Build Magazine June 2015

Build Magazine 47 Landlords may need to act on the new Heat Regulations. Winckworth Sherwood’s Colin Hall and Niall Carey explain. Colin Hall is a partner and Niall Carey a senior associate in the Community Infrastructure team at Winckworth Sherwood. Winckworth Sherwood has prepared a more detailed briefing on the new Heat Regulations that can be found at Landlords managing existing buildings of any type will need to ask themselves the two following questions before the end of this year: • Are any of those buildings heated, cooled or supplied with hot water from a central internal or off-site boiler or chiller? • If so, is it caught by The Heat Network (Metering and Billing) Regulations 2014? If the answer to these two questions is yes, you could be what the regulations call the ‘heat supplier’ with responsibility to: • Tell the National Measurement and Regulation Office that your central system exists and to provide them with technical details so that they can build a map. • Consider putting in meters to meas- ure the heat consumption. • Maintain meters so that they remain accurate and always in operation. • Use the meters to provide custom- ers with detailed information on the heat bills.
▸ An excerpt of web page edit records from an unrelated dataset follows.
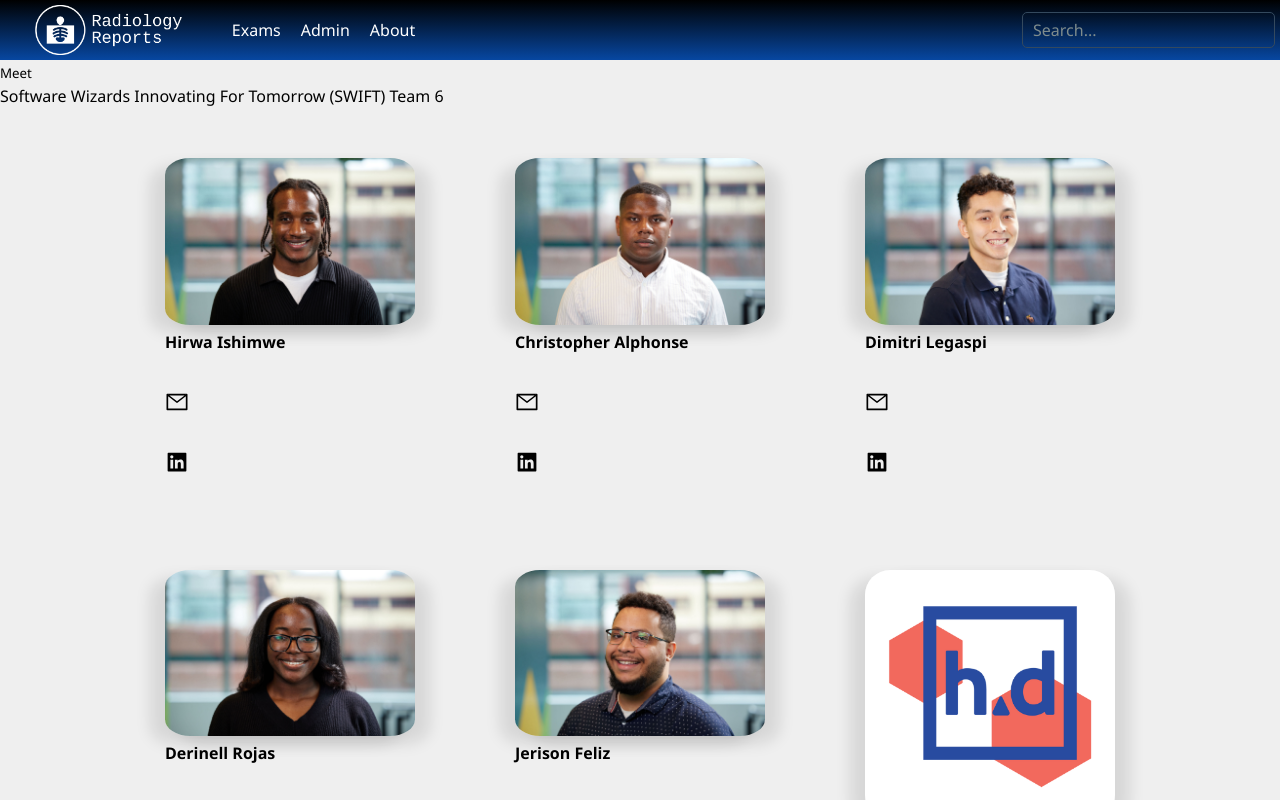
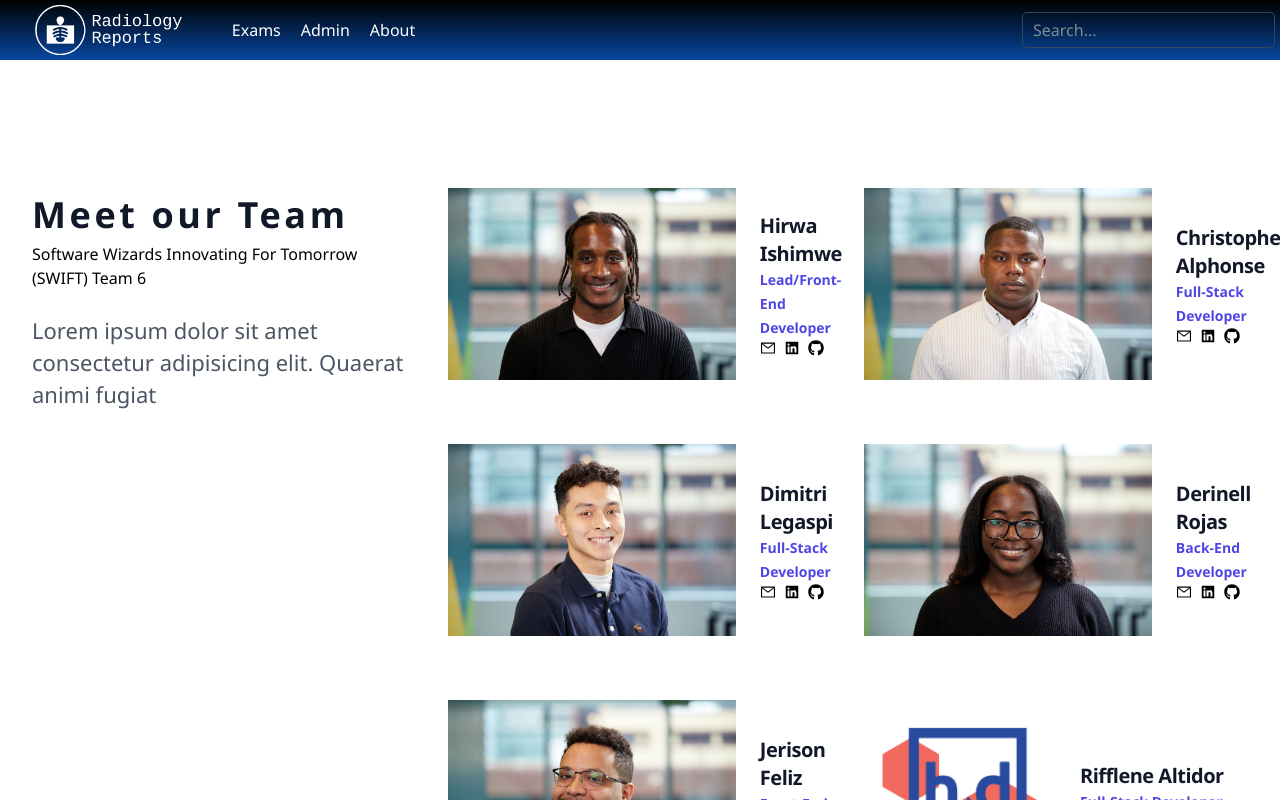
Before and after one commit to hirwaishimwe/rad-report, a React (Create React App) app in the folder client/: page /about in a window 1280 px wide. Shown: the top 800 px of the page. Built offline with nearby package versions, Linux system fonts and the light colour scheme; no server answers.

Commit message:
all updates

```diff
--- a/client/src/pages/AboutUs.jsx
+++ b/client/src/pages/AboutUs.jsx
@@ -2,21 +2,47 @@ import "./AboutUs.css";
 
 import { AiFillLinkedin, AiOutlineMail } from "react-icons/ai";
 
+import { FaGithub } from "react-icons/fa";
 import React from "react";
 import teamMembers from "./teamMembers";
 
 function AboutUs() {
     return (
-        <div className="about-us-container">
-            <h2>
-                <span className="meet-text">Meet</span> <br />
+        <div className="bg-white py-24 sm:py-32">
+            <div className="mx-auto grid max-w-9xl gap-x-8 gap-y-20 px-6 lg:px-8 xl:grid-cols-3">
+                <div className="max-w-2xl">
+                    <h2 className="text-3xl font-bold tracking-widest text-gray-900 sm:text-4xl">
+                        Meet our Team
+                    </h2>
+                    <p className="sm">
                         Software Wizards Innovating For Tomorrow (SWIFT) Team 6
-            </h2>
-            <div className="team-members">
-                {teamMembers.map(({ id, name, linkedin, email, image }) => (
-                    <div className="member" key={id}>
-                        <img src={image} alt={name} />
-                        <p>{name}</p>
+                    </p>
+                    <p className="mt-6 text-lg leading-8 text-gray-600">
+                        Lorem ipsum dolor sit amet consectetur adipisicing elit.
+                        Quaerat animi fugiat
+                    </p>
+                </div>
+                <ul
+                    role="list"
+                    className="grid gap-x-8 gap-y-12 sm:grid-cols-2 sm:gap-y-16 xl:col-span-2"
+                >
+                    {teamMembers.map(
+                        ({ id, name, linkedin, email, image, role, git }) => (
+                            <li key={id}>
+                                <div className="flex items-center gap-x-6">
+                                    <img
+                                        className=" object-scale-down h-48 w-50"
+                                        src={image}
+                                        alt=""
+                                    />
+                                    <div>
+                                        <h3 className="text-base font-semibold leading-7 tracking-tight text-gray-900">
+                                            {name}
+                                        </h3>
+                                        <p className="text-sm font-semibold leading-6 text-indigo-600">
+                                            {role}
+                                        </p>
+                                        <div className="flex gap-2">
                                             <a href={`mailto:${email}`}>
                                                 <AiOutlineMail />
                                             </a>
@@ -27,8 +53,21 @@ function AboutUs() {
                                             >
                                                 <AiFillLinkedin />
                                             </a>
+
+                                            <a
+                                                href={git}
+                                                target="_blank"
+                                                rel="noopener noreferrer"
+                                            >
+                                                <FaGithub />
+                                            </a>
                                         </div>
-                ))}
+                                    </div>
+                                </div>
+                            </li>
+                        ),
+                    )}
+                </ul>
             </div>
         </div>
     );
--- a/client/src/pages/UpdateExam.jsx
+++ b/client/src/pages/UpdateExam.jsx
@@ -1,19 +1,17 @@
 import "./UpdateExam.css";
 import "react-toastify/dist/ReactToastify.css";
 
-import { ToastContainer, toast } from "react-toastify";
 import { useEffect, useState } from "react";
 import { useNavigate, useParams } from "react-router-dom";
 
 import { ExamContext } from "../context/ExamContext";
-import { Spinner } from "flowbite-react";
 import useApi from "../hooks/useApi";
 import { useContext } from "react";
 
 function UpdateExam() {
     const { examsData, fetchExams } = useContext(ExamContext);
     const { sendRequest } = useApi();
-    const [isLoading, setIsLoading] = useState(false);
+    const [isLoading, setIsLoading] = useState(true);
     const { examId } = useParams();
     const navigate = useNavigate();
     const [examData, setExamData] = useState({
@@ -70,7 +68,7 @@ function UpdateExam() {
         setTimeout(() => {
             setIsLoading(false);
             navigate("/admin");
-        }, 3000); // Wait for 3ms
+        }, 3000);
     };
 
     const handleSubmit = async (e) => {
@@ -85,15 +83,9 @@ function UpdateExam() {
             if (updatedExam) {
                 console.log("Success:", updatedExam);
                 handleUpdateAndNavigate();
-                toast.success("Exam updated successfully", {
-                    position: "top-right",
-                });
             }
         } catch (error) {
             console.error("Error updating exam:", error.message);
-            toast.error("Error updating exam. Please try again later.", {
-                position: "top-right",
-            });
         }
     };
 
@@ -229,15 +221,9 @@ function UpdateExam() {
                         disabled={isLoading}
                     >
                         {isLoading ? (
-                            <>
-                                <Spinner
-                                    aria-label="Spinner button example"
-                                    size="sm"
-                                />
-                                <span className="pl-3">Updating...</span>
-                            </>
+                            <span className="pl-3">Updating...</span>
                         ) : (
-                            "Update Exam"
+                            "Update Exam "
                         )}
                     </button>
                     <button
@@ -247,7 +233,6 @@ function UpdateExam() {
                     >
                         Cancel
                     </button>
-                    <ToastContainer />
                 </div>
             </form>
         </div>
--- a/client/src/pages/components/ExamsTable.jsx
+++ b/client/src/pages/components/ExamsTable.jsx
@@ -5,6 +5,8 @@ import React, { useContext, useState } from "react";
 
 import { ExamContext } from "../../context/ExamContext";
 import { LuChevronsUpDown } from "react-icons/lu";
+import { RiDeleteBinLine } from "react-icons/ri";
+import { TbEdit } from "react-icons/tb";
 import useApi from "../../hooks/useApi";
 
 function ExamsTable({ exams, isAdmin }) {
@@ -48,10 +50,10 @@ function ExamsTable({ exams, isAdmin }) {
     });
 
     return (
-        <div className="overflow-x-auto">
-            <div className="w-full overflow-hidden overflow-x-auto">
-                <table className="min-w-full divide-y divide-gray-200 ">
-                    <thead>
+        <div className="overflow-x-auto max-w-9xl ">
+            <div className="max-w-9xl overflow-hidden overflow-x-auto">
+                <table className="min-w-full divide-y divide-gray-400 ">
+                    <thead className="bg-gray-900">
                         <tr>
                             <th
                                 onClick={() =>
@@ -191,7 +193,7 @@ function ExamsTable({ exams, isAdmin }) {
                                 />
                             </th>
                             {isAdmin && (
-                                <th className="px-6 py-3 bg-gray-50"></th>
+                                <th className="px-6 py-3 bg-gray-200"></th>
                             )}
                         </tr>
                     </thead>
@@ -245,7 +247,7 @@ function ExamsTable({ exams, isAdmin }) {
                                         <img
                                             src={png_filename}
                                             alt={`Exam for ${medical_record_number}`}
-                                            className="h-12 w-12 rounded-full"
+                                            className="h-12 w-12 rounded"
                                         />
                                     </td>
                                     <td className="px-6 py-4 whitespace-nowrap">
@@ -284,7 +286,10 @@ function ExamsTable({ exams, isAdmin }) {
                                                 type="button"
                                                 className="inline-flex items-center px-7 py-2.5 text-sm font-medium text-center text-white bg-blue-700  hover:bg-blue-800 focus:ring-4 focus:outline-none focus:ring-blue-300 dark:bg-blue-600 dark:hover:bg-blue-700 dark:focus:ring-blue-800"
                                             >
-                                                Update
+                                                Update{" "}
+                                                <span className="mx-1">
+                                                    <TbEdit />
+                                                </span>
                                             </button>
                                             <button
                                                 onClick={() =>
@@ -293,7 +298,11 @@ function ExamsTable({ exams, isAdmin }) {
                                                 type="button"
                                                 className="inline-flex items-center mx-2 px-7 py-2.5 text-sm font-medium text-center text-white bg-red-700  hover:bg-red-800 focus:ring-4 focus:outline-none focus:ring-red-300 dark:bg-red-600 dark:hover:bg-red-700 dark:focus:ring-red-800"
                                             >
-                                                Delete
+                                                Delete{" "}
+                                                <span className="mx-1">
+                                                    {" "}
+                                                    <RiDeleteBinLine />
+                                                </span>
                                             </button>
                                         </td>
                                     )}
--- a/client/src/pages/components/PatientExamInfo.jsx
+++ b/client/src/pages/components/PatientExamInfo.jsx
@@ -1,56 +1,97 @@
-import "./PatientExamInfo.css";
+import React from "react";
 
 const PatientExamInfo = ({ exam }) => {
+    const {
+        pro_nouns,
+        medical_record_number,
+        latest_bmi,
+        latest_weight,
+        age,
+        icu_admit,
+        icu_admits_count,
+        zip_code,
+        sex,
+        exam_id,
+        mortality,
+        png_filename,
+    } = exam;
+
     return (
-        <div className="patient-exam-info">
-            <div className="info-section patient-info">
-                <h2>Patient Info</h2>
-                <p>
-                    <strong>Patient ID:</strong> {exam.medical_record_number}
-                </p>
-                <p>
-                    <strong>Age:</strong> {exam.age}
-                </p>
-                <p>
-                    <strong>Sex:</strong> {exam.sex}
-                </p>
-                <p>
-                    <strong>Weight:</strong> {exam.latest_weight}
-                </p>
-                <p>
-                    <strong>BMI:</strong> {exam.latest_bmi}
-                </p>
-                <p>
-                    <strong>ICU Admits:</strong> {exam.icu_admits_count}
-                </p>
-                <p>
-                    <strong>ZipCode:</strong> {exam.zip_code}
-                </p>
+        <div className=" container mx-auto mt-9">
+            <div className="info-section">
+                <h2 className="text-2xl font-bold mb-4">Patient Information</h2>
+                <dl className="grid grid-cols-2 gap-4">
+                    <div>
+                        <dt className="font-bold">Patient ID:</dt>
+                        <dd>{medical_record_number}</dd>
                     </div>
-            <div className="info-section exam-info">
-                <h2>Exam Info</h2>
-                <p>
-                    <strong>Exam ID:</strong> {exam.exam_id}
-                </p>
-                <p>
-                    <strong>Image URL:</strong>{" "}
+                    <div>
+                        <dt className="font-bold">Age:</dt>
+                        <dd>{age}</dd>
+                    </div>
+                    <div>
+                        <dt className="font-bold">Sex:</dt>
+                        <dd>{sex}</dd>
+                    </div>
+                    <div>
+                        <dt className="font-bold">Pro-nouns:</dt>
+                        <dd>{pro_nouns}</dd>
+                    </div>
+                    <div>
+                        <dt className="font-bold">Weight:</dt>
+                        <dd>{latest_weight}</dd>
+                    </div>
+                    <div>
+                        <dt className="font-bold">BMI:</dt>
+                        <dd>{latest_bmi}</dd>
+                    </div>
+                    <div>
+                        <dt className="font-bold">ICU Admits:</dt>
+                        <dd>{icu_admits_count}</dd>
+                    </div>
+                    <div>
+                        <dt className="font-bold">Zip Code:</dt>
+                        <dd>{zip_code}</dd>
+                    </div>
+                    <div>
+                        <dt className="font-bold">Exam ID:</dt>
+                        <dd>{exam_id}</dd>
+                    </div>
+                    <div>
+                        <dt className="font-bold">ICU Admit:</dt>
+                        <dd>{icu_admit}</dd>
+                    </div>
+                    <div>
+                        <dt className="font-bold">Mortality:</dt>
+                        <dd>{mortality}</dd>
+                    </div>
+                </dl>
+            </div>
+
+            <div className="info-section">
+                <h2 className="text-2xl font-bold mb-4">Exam Details</h2>
+                <dl>
+                    <div>
+                        <dt className="font-bold">Image URL:</dt>
+                        <dd className="mb-3">
                             <a
-                        href={exam.png_filename}
+                                href={png_filename}
                                 target="_blank"
                                 rel="noopener noreferrer"
+                                className="text-blue-600 hover:underline "
                             >
                                 View Image
                             </a>
-                </p>
+                        </dd>
+                    </div>
                     <div className="exam-image-container">
-                    <img src={exam.png_filename} alt="Exam Image" />
+                        <img
+                            src={png_filename}
+                            alt="x-ray result photography"
+                            className="w-full"
+                        />
                     </div>
-                <p>
-                    <strong>ICU Admit:</strong> {exam.icu_admit}
-                </p>
-                <p>
-                    <strong>Mortality:</strong> {exam.mortality}
-                </p>
+                </dl>
             </div>
         </div>
     );
--- a/client/src/pages/teamMembers.js
+++ b/client/src/pages/teamMembers.js
@@ -8,42 +8,54 @@ const teamMembers = [
     {
         id: 1,
         name: "Hirwa Ishimwe",
+        role: "Lead/Front-End Developer",
         email: "hirwaishimwe2@gmail.com",
         linkedin: "https://www.linkedin.com/in/hirwa-ishimwe",
+        git: "https://github.com/hirwaishimwe",
         image: HirwaIshimwe,
     },
     {
         id: 2,
         name: "Christopher Alphonse",
+        role: "Full-Stack Developer",
         email: "christopheralphonse96@gmail.com",
         linkedin: "https://www.linkedin.com/in/christopheralphonse/",
+        git: "https://github.com/ChristopherAlphonse",
         image: ChristopherAlphonse,
     },
     {
         id: 3,
         name: "Dimitri Legaspi",
+        role: "Full-Stack Developer",
         email: "dimitri.legaspi@gmail.com",
         linkedin: "https://www.linkedin.com/in/dimitri-legaspi/",
+        git: "https://github.com/dimitri-legaspi",
         image: DimitriLegaspi,
     },
     {
         id: 4,
         name: "Derinell Rojas",
+        role: "Back-End Developer",
         email: "dmrojaa@gmail.com",
         linkedin: "https://www.linkedin.com/in/derinellrojas/",
+        git: "https://github.com/drojaa",
         image: DerinellRojas,
     },
     {
         id: 5,
         name: "Jerison Feliz",
+        role: "Front-End Developer",
         email: "jerisonfeliz15@gmail.com",
         linkedin: "https://www.linkedin.com/in/jerison-feliz/",
+        git: "https://github.com/Jerison-dev",
         image: JerisonFeliz,
     },
     {
         id: 6,
         name: "Rifflene Altidor",
+        role: "Full-Stack Developer",
         email: "raltidor@falcon.bentley.edu",
+        git: "https://github.com/Rifflene",
         linkedin: "https://www.linkedin.com/in/rifflene-altidor-23ba6520b/",
         image: Rifflene,
     },
```
Lines whose indentation alone changed are shown as unchanged.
What buildings are caught by the new regulations? A building is probably caught by the Heat Regulations if it receives heat from a boiler shared with other buildings, or if the building has its own boiler which serves more than one customer. This covers a potentially very wide range of buildings including: • Residential/commercial and mixed use developments • Existing blocks of flats • Flat conversions and bedsits (with a central boiler) • Leisure centres (with concession holders) • Supermarkets (with concession holders) • Shopping centres • Office buildings with more than one tenant • Some university campuses Are meters needed in all buildings? New buildings must have them installed from the start. For existing buildings, there is time to consid- er whether it is feasible to install them. There are various rules and exceptions, but if the building is caught, meters must be installed by 31 December 2016. Feasibility depends on two questions – would meters be cost effective, and are they technically feasible? These depend on the use of the building and its fabric. Once installed, meters must be kept accurate and bills fully loaded with the information they record. If meters are not feasible, landlords will have to consider whether ‘heat cost allocators’ would be a feasible alternative. Who is responsible? The ‘heat supplier’ must perform these new duties – that is the per- son who sells the heat (or cooling) to a ‘final customer’, or the person who actually consumes the heat. So what action should you take? The starting point is to look at the heat supply contracts to decide if you are the heat supplier. On large developments the manage- ment company may fulfil that role, unless they have outsourced it all to an energy services company. In a smaller entity the landlord may have the role, in which case they need to make sure they know who is performing the duties. Enforcement of the new duties is by an escalating regime that includes a formal compliance notice, possible compensation to tenants, civil pen- alties and criminal sanctions as well as publication of offenders’ names. Jannis Tobias Werner / Regulation